You can deduct, at 56 cents per mile for 2014 and 57.5 cents per mile for 2015, driving from your workplace or home office to job assignments, temporary work places, client or customer meetings and work-related training, or between job sites or assignments. Commuting between home and work doesn't qualify. For overnight trips, such as a convention, business must be the primary reason. Don't count personal junkets during the trip, and there is no deduction at all if you use the trip primarily for vacation. Also, you cannot use the standard mileage rate on a vehicle you own if you didn't do so the first year your car was available for use in your business. Then in subsequent years you can use either method. Mileage as an employee expense on Schedule A of Form 1040 is deductible only for amounts above 2 percent of adjusted gross income as reported on line 38, Form 1040. If you're self-employed, use Schedule C to claim it as a business expense.
Looking For Work
Mileage while job hunting may yield you tax relief. You can write off mileage to another area if you took the trip primarily to find a job in the same field in which you're working. Your mileage from one potential employer to another within the area qualifies, even if your trip into the area doesn't. The IRS allows you a deduction at 56 cents per mile in 2014, Job-search mileage and other miscellaneous expenses are deductible only to the extent they are above 2 percent of your adjusted gross income.
On the Move
You can write off your car's mileage in hauling you, your family and possessions to your new home. To qualify, you must move because of a new job or change in workplace. The distance from your former home to new job must exceed that from your former home to former job by at least 50 miles. For example, if you commuted 3 miles to your former office, your new job must be at least 53 miles away from the former home. Also, you must work full time for at least 39 weeks in the first year at your new location; self-employed taxpayers must log 78 weeks during the first two years. You report mileage and other moving expenses on line 26 of Form 1040, which means you don't have to itemize deductions. Mileage is deductible at 23 cents a mile in 2014 and 2015.

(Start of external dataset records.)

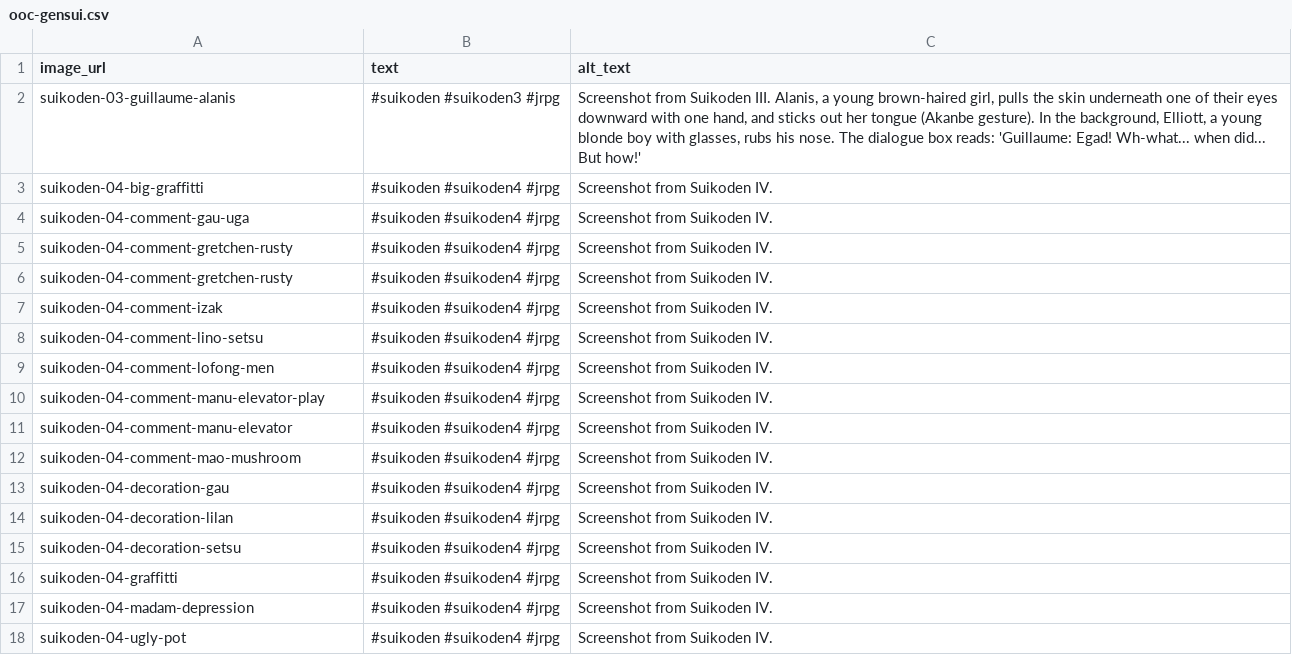
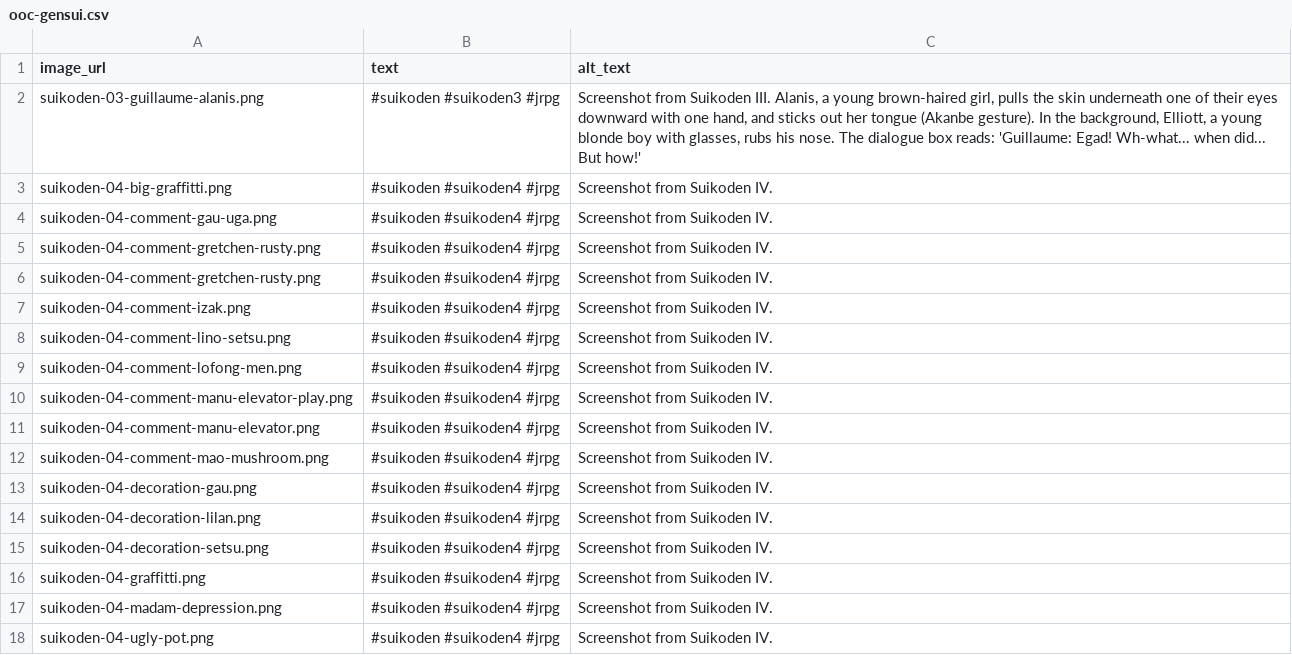
Before and after one commit to buerviper/ooc-gensui, a CSV file: ooc-gensui.csv, drawn as a sheet.

Commit message:
Update ooc-gensui.csv

```diff
--- a/ooc-gensui.csv
+++ b/ooc-gensui.csv
@@ -1,18 +1,18 @@
 image_url,text,alt_text
-suikoden-03-guillaume-alanis,#suikoden #suikoden3 #jrpg,"Screenshot from Suikoden III. Alanis, a young brown-haired girl, pulls the skin underneath one of their eyes downward with one hand, and sticks out her tongue (Akanbe gesture). In the background, Elliott, a young blonde boy with glasses, rubs his nose. The dialogue box reads: 'Guillaume: Egad! Wh-what... when did... But how!'"
-suikoden-04-big-graffitti,#suikoden #suikoden4 #jrpg,Screenshot from Suikoden IV.
-suikoden-04-comment-gau-uga,#suikoden #suikoden4 #jrpg,Screenshot from Suikoden IV.
-suikoden-04-comment-gretchen-rusty,#suikoden #suikoden4 #jrpg,Screenshot from Suikoden IV.
-suikoden-04-comment-gretchen-rusty,#suikoden #suikoden4 #jrpg,Screenshot from Suikoden IV.
-suikoden-04-comment-izak,#suikoden #suikoden4 #jrpg,Screenshot from Suikoden IV.
-suikoden-04-comment-lino-setsu,#suikoden #suikoden4 #jrpg,Screenshot from Suikoden IV.
-suikoden-04-comment-lofong-men,#suikoden #suikoden4 #jrpg,Screenshot from Suikoden IV.
-suikoden-04-comment-manu-elevator-play,#suikoden #suikoden4 #jrpg,Screenshot from Suikoden IV.
-suikoden-04-comment-manu-elevator,#suikoden #suikoden4 #jrpg,Screenshot from Suikoden IV.
-suikoden-04-comment-mao-mushroom,#suikoden #suikoden4 #jrpg,Screenshot from Suikoden IV.
-suikoden-04-decoration-gau,#suikoden #suikoden4 #jrpg,Screenshot from Suikoden IV.
-suikoden-04-decoration-lilan,#suikoden #suikoden4 #jrpg,Screenshot from Suikoden IV.
-suikoden-04-decoration-setsu,#suikoden #suikoden4 #jrpg,Screenshot from Suikoden IV.
-suikoden-04-graffitti,#suikoden #suikoden4 #jrpg,Screenshot from Suikoden IV.
-suikoden-04-madam-depression,#suikoden #suikoden4 #jrpg,Screenshot from Suikoden IV.
-suikoden-04-ugly-pot,#suikoden #suikoden4 #jrpg,Screenshot from Suikoden IV.
+suikoden-03-guillaume-alanis.png,#suikoden #suikoden3 #jrpg,"Screenshot from Suikoden III. Alanis, a young brown-haired girl, pulls the skin underneath one of their eyes downward with one hand, and sticks out her tongue (Akanbe gesture). In the background, Elliott, a young blonde boy with glasses, rubs his nose. The dialogue box reads: 'Guillaume: Egad! Wh-what... when did... But how!'"
+suikoden-04-big-graffitti.png,#suikoden #suikoden4 #jrpg,Screenshot from Suikoden IV.
+suikoden-04-comment-gau-uga.png,#suikoden #suikoden4 #jrpg,Screenshot from Suikoden IV.
+suikoden-04-comment-gretchen-rusty.png,#suikoden #suikoden4 #jrpg,Screenshot from Suikoden IV.
+suikoden-04-comment-gretchen-rusty.png,#suikoden #suikoden4 #jrpg,Screenshot from Suikoden IV.
+suikoden-04-comment-izak.png,#suikoden #suikoden4 #jrpg,Screenshot from Suikoden IV.
+suikoden-04-comment-lino-setsu.png,#suikoden #suikoden4 #jrpg,Screenshot from Suikoden IV.
+suikoden-04-comment-lofong-men.png,#suikoden #suikoden4 #jrpg,Screenshot from Suikoden IV.
+suikoden-04-comment-manu-elevator-play.png,#suikoden #suikoden4 #jrpg,Screenshot from Suikoden IV.
+suikoden-04-comment-manu-elevator.png,#suikoden #suikoden4 #jrpg,Screenshot from Suikoden IV.
+suikoden-04-comment-mao-mushroom.png,#suikoden #suikoden4 #jrpg,Screenshot from Suikoden IV.
+suikoden-04-decoration-gau.png,#suikoden #suikoden4 #jrpg,Screenshot from Suikoden IV.
+suikoden-04-decoration-lilan.png,#suikoden #suikoden4 #jrpg,Screenshot from Suikoden IV.
+suikoden-04-decoration-setsu.png,#suikoden #suikoden4 #jrpg,Screenshot from Suikoden IV.
+suikoden-04-graffitti.png,#suikoden #suikoden4 #jrpg,Screenshot from Suikoden IV.
+suikoden-04-madam-depression.png,#suikoden #suikoden4 #jrpg,Screenshot from Suikoden IV.
+suikoden-04-ugly-pot.png,#suikoden #suikoden4 #jrpg,Screenshot from Suikoden IV.
```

The IRS treats miles you put in to volunteer as charitable contributions. You must log your miles in service to an organization recognized by the IRS as charitable. Go to the IRS' Exempt Organizations Select Check Tool at IRS.gov to see if your group qualifies. You can count trips to a site for volunteer activities, such as a camp where you serve as a leader or chaperon, or a conference or meeting if you're a member or serve on a board or committee of, for instance, your church. You're allowed 14 cents a mile, in 2014 and 2015, for these volunteer trips. The deductions on contributions to charitable organizations are capped at 50 percent, 30 percent, or 20 percent of adjusted gross income, depending on the organization. Go to the IRS' Exempt Organizations Select Check Tool to learn the ceiling for your group.
Miles for Medicine
You can write off, at 23 cents per mile, trips to get medical care for you, your spouse or a dependent such as a child. Examples of eligible trips include those to the hospital; a doctor's, dentist's or therapist's office; and a treatment facility for drug or alcohol addiction. Getting cosmetic surgery doesn't qualify as a medical expense, unless the procedure is needed to correct or improve a deformity arising from a congenital abnormality, an injury from trauma or an accident, or a disease. These and other medical expenses are deductible only to the extent that they exceed 10 percent of your adjusted gross income.